Emma came up with the idea after seeing how difficult it was raising babies and small children in crowded cities with large, tall apartments. Out of concern for the health of children and their lack of fresh air, she created an invention to solve those issues.
Emma’s invention was a cage that would be suspended and braced from an open window on the exterior of a building. The cage had a solid bottom with wire around the sides, allowing for fresh air to pass through it. Emma also proposed curtains that could be pulled shut to stop drafts when a baby takes a nap in the suspended cage. The roof would be slanted with overlapping shingles to prevent snow or rain from getting into the cage.
Putting pen to paper, Emma filed for a patent on July 19, 1922 and it was accepted on March 13, 1923. The “Portable Baby Cage” is classified as U.S. Patent #1,448,235. I am unsure as to how popular or used these baby cages were here in the U.S. It has been reported that First Lady Eleanor Roosevelt either had one or was seriously considering getting one when her children were younger.
This was not only an ‘invention’ in the United States, but also in England. In 1937, the Chelsea Baby Club distributed baby cages to London mothers. They were no longer widely used during and after The Blitz in 1940.
Anthony Bond, “Baby taking up too much room?…” Daily Mail, July 24, 2012.

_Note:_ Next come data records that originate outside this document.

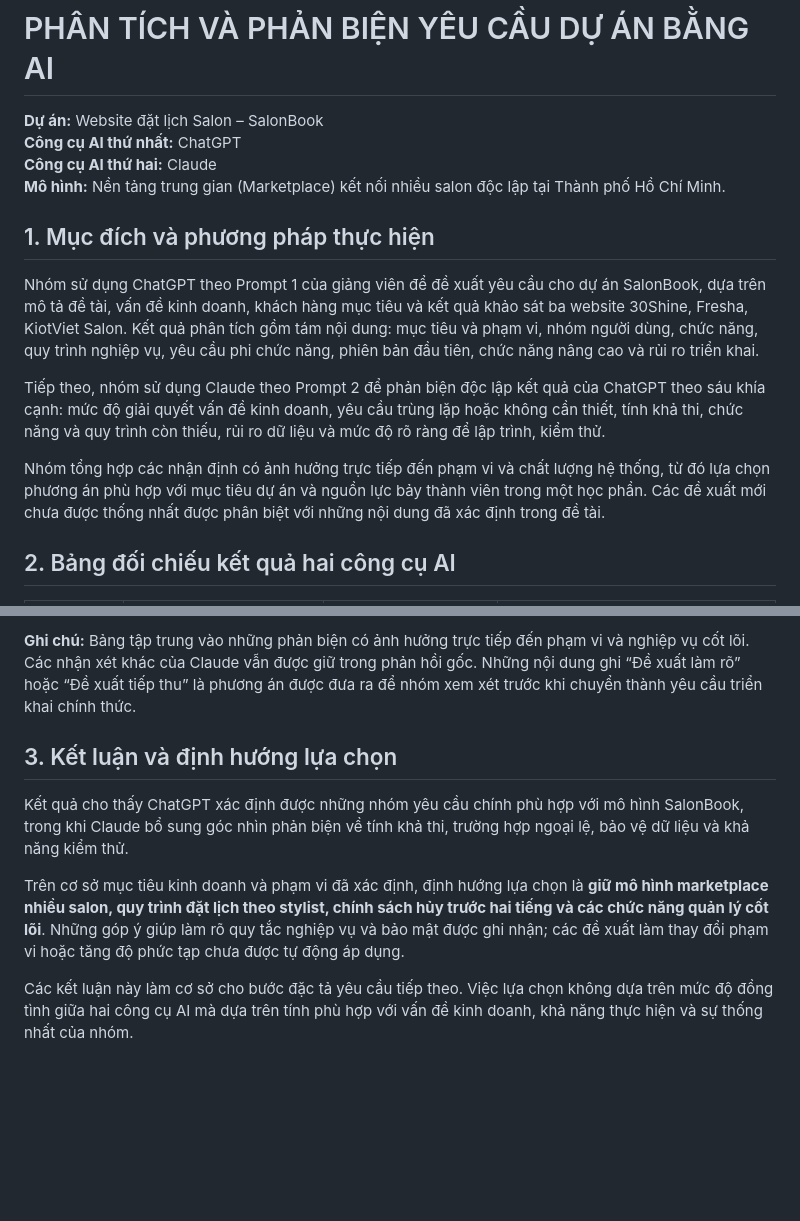
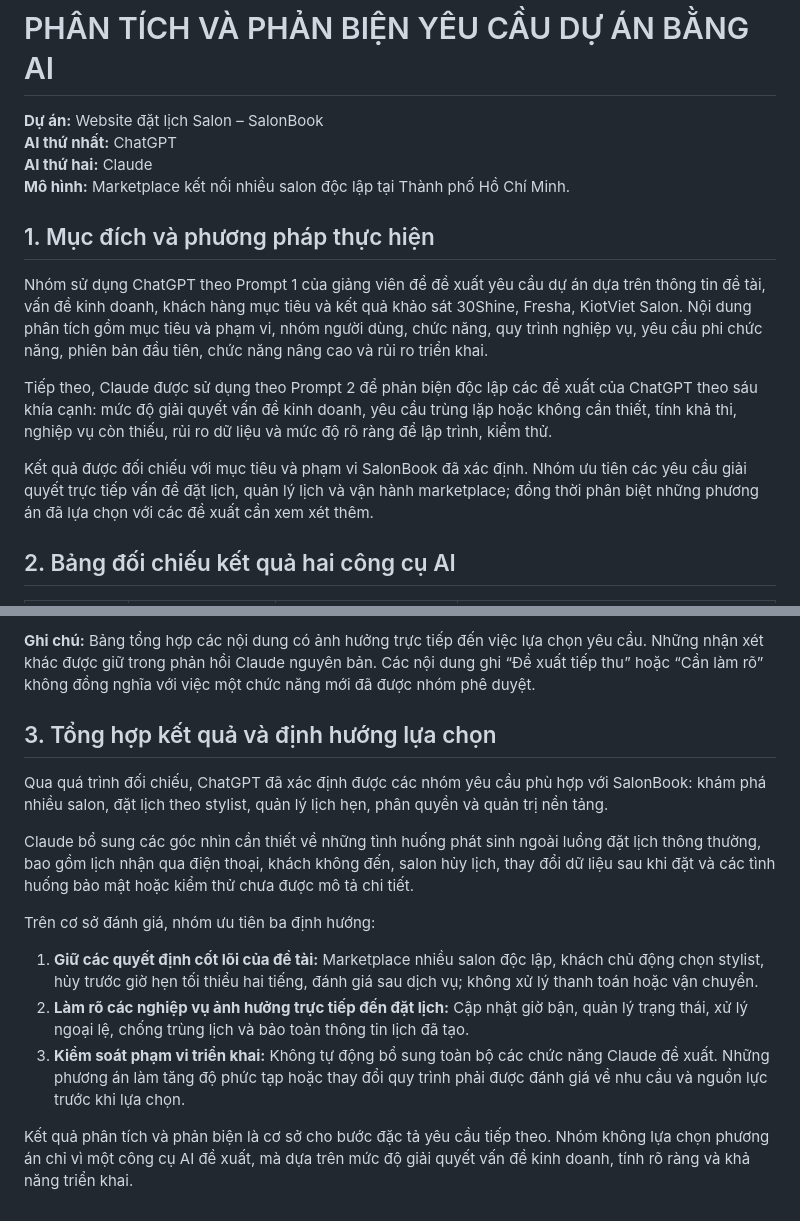
Before and after one commit to philipng09/salon-booking-project, a Markdown page: docs/ai-requirements-review.md, 2 parts joined by grey strips. Drawn GitHub-style; blank space fills up the shorter version.

Commit message:
Revise AI requirements analysis for SalonBook project
Cập nhật nội dung phân tích và phản biện yêu cầu dự án SalonBook, làm rõ các đề xuất và quyết định của nhóm về chức năng và quy trình.

```diff
--- a/docs/ai-requirements-review.md
+++ b/docs/ai-requirements-review.md
@@ -2,17 +2,17 @@
 # PHÂN TÍCH VÀ PHẢN BIỆN YÊU CẦU DỰ ÁN BẰNG AI
 
 **Dự án:** Website đặt lịch Salon – SalonBook
-**Công cụ AI thứ nhất:** ChatGPT
-**Công cụ AI thứ hai:** Claude
-**Mô hình:** Nền tảng trung gian (Marketplace) kết nối nhiều salon độc lập tại Thành phố Hồ Chí Minh.
+**AI thứ nhất:** ChatGPT
+**AI thứ hai:** Claude
+**Mô hình:** Marketplace kết nối nhiều salon độc lập tại Thành phố Hồ Chí Minh.
 
 ## 1. Mục đích và phương pháp thực hiện
 
-Nhóm sử dụng ChatGPT theo Prompt 1 của giảng viên để đề xuất yêu cầu cho dự án SalonBook, dựa trên mô tả đề tài, vấn đề kinh doanh, khách hàng mục tiêu và kết quả khảo sát ba website 30Shine, Fresha, KiotViet Salon. Kết quả phân tích gồm tám nội dung: mục tiêu và phạm vi, nhóm người dùng, chức năng, quy trình nghiệp vụ, yêu cầu phi chức năng, phiên bản đầu tiên, chức năng nâng cao và rủi ro triển khai.
+Nhóm sử dụng ChatGPT theo Prompt 1 của giảng viên để đề xuất yêu cầu dự án dựa trên thông tin đề tài, vấn đề kinh doanh, khách hàng mục tiêu và kết quả khảo sát 30Shine, Fresha, KiotViet Salon. Nội dung phân tích gồm mục tiêu và phạm vi, nhóm người dùng, chức năng, quy trình nghiệp vụ, yêu cầu phi chức năng, phiên bản đầu tiên, chức năng nâng cao và rủi ro triển khai.
 
-Tiếp theo, nhóm sử dụng Claude theo Prompt 2 để phản biện độc lập kết quả của ChatGPT theo sáu khía cạnh: mức độ giải quyết vấn đề kinh doanh, yêu cầu trùng lặp hoặc không cần thiết, tính khả thi, chức năng và quy trình còn thiếu, rủi ro dữ liệu và mức độ rõ ràng để lập trình, kiểm thử.
+Tiếp theo, Claude được sử dụng theo Prompt 2 để phản biện độc lập các đề xuất của ChatGPT theo sáu khía cạnh: mức độ giải quyết vấn đề kinh doanh, yêu cầu trùng lặp hoặc không cần thiết, tính khả thi, nghiệp vụ còn thiếu, rủi ro dữ liệu và mức độ rõ ràng để lập trình, kiểm thử.
 
-Nhóm tổng hợp các nhận định có ảnh hưởng trực tiếp đến phạm vi và chất lượng hệ thống, từ đó lựa chọn phương án phù hợp với mục tiêu dự án và nguồn lực bảy thành viên trong một học phần. Các đề xuất mới chưa được thống nhất được phân biệt với những nội dung đã xác định trong đề tài.
+Kết quả được đối chiếu với mục tiêu và phạm vi SalonBook đã xác định. Nhóm ưu tiên các yêu cầu giải quyết trực tiếp vấn đề đặt lịch, quản lý lịch và vận hành marketplace; đồng thời phân biệt những phương án đã lựa chọn với các đề xuất cần xem xét thêm.
 
 ## 2. Bảng đối chiếu kết quả hai công cụ AI
 
@@ -33,10 +35,16 @@ Nhóm tổng hợp các nhận định có ảnh hưởng trực tiếp đến p
 
-**Ghi chú:** Bảng tập trung vào những phản biện có ảnh hưởng trực tiếp đến phạm vi và nghiệp vụ cốt lõi. Các nhận xét khác của Claude vẫn được giữ trong phản hồi gốc. Những nội dung ghi “Đề xuất làm rõ” hoặc “Đề xuất tiếp thu” là phương án được đưa ra để nhóm xem xét trước khi chuyển thành yêu cầu triển khai chính thức.
+**Ghi chú:** Bảng tổng hợp các nội dung có ảnh hưởng trực tiếp đến việc lựa chọn yêu cầu. Những nhận xét khác được giữ trong phản hồi Claude nguyên bản. Các nội dung ghi “Đề xuất tiếp thu” hoặc “Cần làm rõ” không đồng nghĩa với việc một chức năng mới đã được nhóm phê duyệt.
 
-## 3. Kết luận và định hướng lựa chọn
+## 3. Tổng hợp kết quả và định hướng lựa chọn
 
-Kết quả cho thấy ChatGPT xác định được những nhóm yêu cầu chính phù hợp với mô hình SalonBook, trong khi Claude bổ sung góc nhìn phản biện về tính khả thi, trường hợp ngoại lệ, bảo vệ dữ liệu và khả năng kiểm thử.
+Qua quá trình đối chiếu, ChatGPT đã xác định được các nhóm yêu cầu phù hợp với SalonBook: khám phá nhiều salon, đặt lịch theo stylist, quản lý lịch hẹn, phân quyền và quản trị nền tảng.
 
-Trên cơ sở mục tiêu kinh doanh và phạm vi đã xác định, định hướng lựa chọn là **giữ mô hình marketplace nhiều salon, quy trình đặt lịch theo stylist, chính sách hủy trước hai tiếng và các chức năng quản lý cốt lõi**. Những góp ý giúp làm rõ quy tắc nghiệp vụ và bảo mật được ghi nhận; các đề xuất làm thay đổi phạm vi hoặc tăng độ phức tạp chưa được tự động áp dụng.
+Claude bổ sung các góc nhìn cần thiết về những tình huống phát sinh ngoài luồng đặt lịch thông thường, bao gồm lịch nhận qua điện thoại, khách không đến, salon hủy lịch, thay đổi dữ liệu sau khi đặt và các tình huống bảo mật hoặc kiểm thử chưa được mô tả chi tiết.
 
-Các kết luận này làm cơ sở cho bước đặc tả yêu cầu tiếp theo. Việc lựa chọn không dựa trên mức độ đồng tình giữa hai công cụ AI mà dựa trên tính phù hợp với vấn đề kinh doanh, khả năng thực hiện và sự thống nhất của nhóm.
+Trên cơ sở đánh giá, nhóm ưu tiên ba định hướng:
+
+1. **Giữ các quyết định cốt lõi của đề tài:** Marketplace nhiều salon độc lập, khách chủ động chọn stylist, hủy trước giờ hẹn tối thiểu hai tiếng, đánh giá sau dịch vụ; không xử lý thanh toán hoặc vận chuyển.
+2. **Làm rõ các nghiệp vụ ảnh hưởng trực tiếp đến đặt lịch:** Cập nhật giờ bận, quản lý trạng thái, xử lý ngoại lệ, chống trùng lịch và bảo toàn thông tin lịch đã tạo.
+3. **Kiểm soát phạm vi triển khai:** Không tự động bổ sung toàn bộ các chức năng Claude đề xuất. Những phương án làm tăng độ phức tạp hoặc thay đổi quy trình phải được đánh giá về nhu cầu và nguồn lực trước khi lựa chọn.
+
+Kết quả phân tích và phản biện là cơ sở cho bước đặc tả yêu cầu tiếp theo. Nhóm không lựa chọn phương án chỉ vì một công cụ AI đề xuất, mà dựa trên mức độ giải quyết vấn đề kinh doanh, tính rõ ràng và khả năng triển khai.
```
Also changed, not shown: other parts of docs/ai-requirements-review.md (+14 -12 lines).
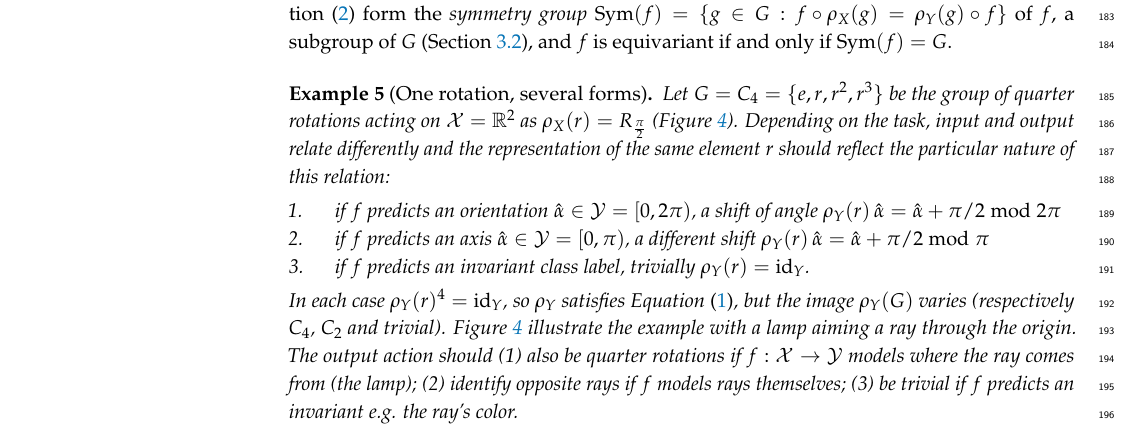
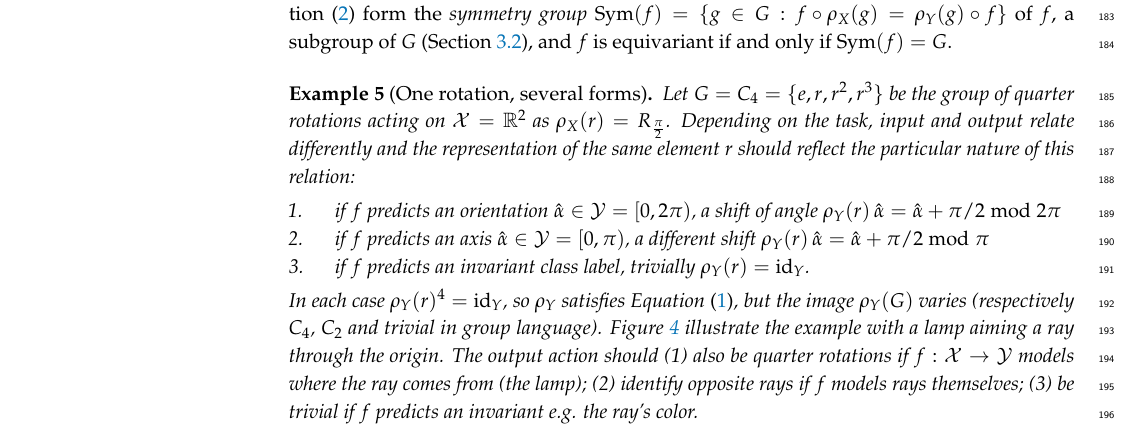
Before and after one commit to PierrickLeroy/Symmetries-in-Deep-Learning-a-Survey, a LaTeX paper (main.tex): part of page 8 of 94, cut so that both start at the same text. Compiled offline with pdfLaTeX.

Commit message:
small edits

```diff
--- a/main.tex
+++ b/main.tex
@@ -333,20 +333,19 @@ Invariance is the special case $\rho_Y(g)=\operatorname{id}_Y$ for all $g\in G$.
 The elements $g$ satisfying \Cref{eq:general-equivariance} form the \emph{symmetry group} $\operatorname{Sym}(f)=\{g\in G: f\circ\rho_X(g)=\rho_Y(g)\circ f\}$ of $f$, a subgroup of $G$ (\Cref{sec:groups}), and $f$ is equivariant if and only if $\operatorname{Sym}(f)=G$.
 
 \begin{Example}[One rotation, several forms]\label{ex:one-rotation-several-forms}
-    Let $G=C_4=\{e,r,r^2,r^3\}$ be the group of quarter rotations acting on $\mathcal{X}=\mathbb R^2$ as $\rho_X(r)=R_{\frac{\pi}{2}}$ (\Cref{fig:one-rotation}).
+    Let $G=C_4=\{e,r,r^2,r^3\}$ be the group of quarter rotations acting on $\mathcal{X}=\mathbb R^2$ as $\rho_X(r)=R_{\frac{\pi}{2}}$.
     Depending on the task, input and output relate differently and the representation of the same element $r$ should reflect the particular nature of this relation:
     \begin{enumerate}
         \item if $f$ predicts an orientation $\hat \alpha\in\mathcal{Y}=[0,2\pi)$, a shift of angle $\rho_Y(r)\,\hat \alpha=\hat \alpha+\pi/2 \bmod 2\pi$
         \item if $f$ predicts an axis $\hat \alpha\in\mathcal{Y}=[0,\pi)$, a different shift $\rho_Y(r)\,\hat \alpha=\hat \alpha+\pi/2 \bmod \pi$
         \item if $f$ predicts an invariant class label, trivially $\rho_Y(r)=\operatorname{id}_Y$.
     \end{enumerate}
-    In each case $\rho_Y(r)^4=\operatorname{id}_Y$, so $\rho_Y$ satisfies \Cref{eq:representation-homomorphism}, but the image $\rho_Y(G)$ varies (respectively $C_4$, $C_2$ and trivial).
+    In each case $\rho_Y(r)^4=\operatorname{id}_Y$, so $\rho_Y$ satisfies \Cref{eq:representation-homomorphism}, but the image $\rho_Y(G)$ varies (respectively $C_4$, $C_2$ and trivial in group language).
     \Cref{fig:one-rotation} illustrate the example with a lamp aiming a ray through the origin.
     The output action should (1) also be quarter rotations if $f:\mathcal{X}\to \mathcal{Y}$ models where the ray comes from (the lamp); (2) identify opposite rays if $f$ models rays themselves; (3) be trivial if $f$ predicts an invariant e.g. the ray's color.
 \end{Example}
 
-% wrapfigure: the [22] lines span the paragraph below, the heading of sec:groups and def:group; it must start a
-% paragraph that is not near a page bottom, so re-check it when the text above changes
+% wrapfigure: \begin{wrapfigure}[n] spans n lines; it must start a paragraph that is not near a page bottom
 \begin{wrapfigure}[13]{r}{0.55\textwidth}
     \centering
     \vspace{-7mm}
```
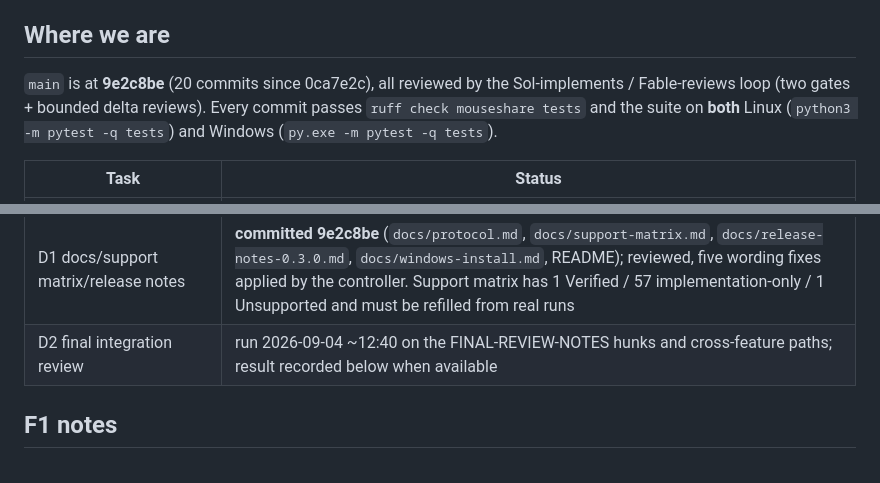
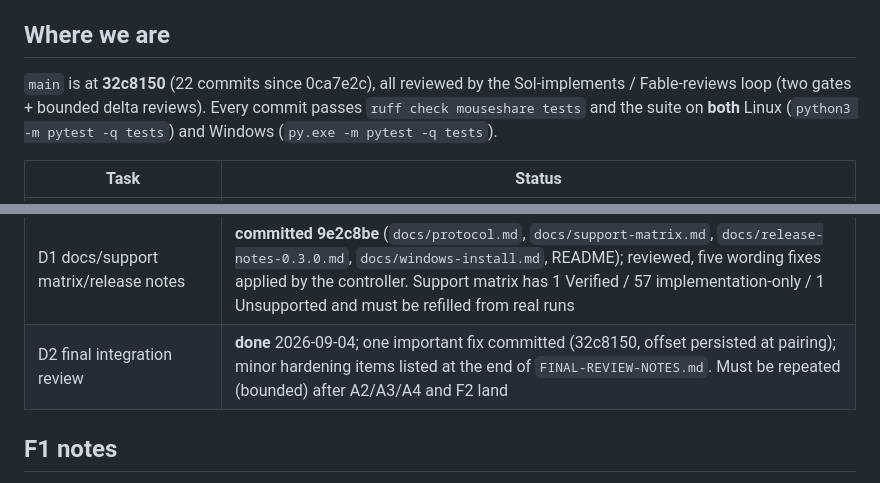
Before and after one commit to ArcSoftLabs/mouseshare, a Markdown page: docs/plans/2026-09-04-handoff.md, 2 parts joined by grey strips. Rendered like a GitHub page.

Commit message:
Record the final integration review in the handoff
Co-Authored-By: Claude Fable 5.1 <noreply@anthropic.com>
Claude-Session: https://claude.ai/code/session_01VheA3P9UxM3GaSbcpiCN3d

```diff
--- a/docs/plans/2026-09-04-handoff.md
+++ b/docs/plans/2026-09-04-handoff.md
@@ -7,7 +7,7 @@ Read this first in a fresh session. The full plan is
 
 ## Where we are
 
-`main` is at **9e2c8be** (20 commits since 0ca7e2c), all reviewed by the
+`main` is at **32c8150** (22 commits since 0ca7e2c), all reviewed by the
 Sol-implements / Fable-reviews loop (two gates + bounded delta reviews). Every
 commit passes `ruff check mouseshare tests` and the suite on **both** Linux
 (`python3 -m pytest -q tests`) and Windows (`py.exe -m pytest -q tests`).
@@ -29,7 +29,7 @@ commit passes `ruff check mouseshare tests` and the suite on **both** Linux
 | F2 native edge-drop wiring | not started; depends on F0 results |
 | A0 Mac probe → A2/A3/A4 macOS capture fix | not started; depends on Benjamin running `tools/mac_tap_probe.py` on the Mac |
 | D1 docs/support matrix/release notes | **committed 9e2c8be** (`docs/protocol.md`, `docs/support-matrix.md`, `docs/release-notes-0.3.0.md`, `docs/windows-install.md`, README); reviewed, five wording fixes applied by the controller. Support matrix has 1 Verified / 57 implementation-only / 1 Unsupported and must be refilled from real runs |
-| D2 final integration review | run 2026-09-04 ~12:40 on the FINAL-REVIEW-NOTES hunks and cross-feature paths; result recorded below when available |
+| D2 final integration review | **done** 2026-09-04; one important fix committed (32c8150, offset persisted at pairing); minor hardening items listed at the end of `FINAL-REVIEW-NOTES.md`. Must be repeated (bounded) after A2/A3/A4 and F2 land |
 
 ## F1 notes
 
```
Also changed, not shown: other parts of docs/plans/2026-09-04-handoff.md (+1 -1 lines).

Nicholas Jackson, “Old, Weird Teck: Baby Cage Edition,” The Atlantic, October 8, 2010.
United States Patent Office, “Portable Baby Cage.”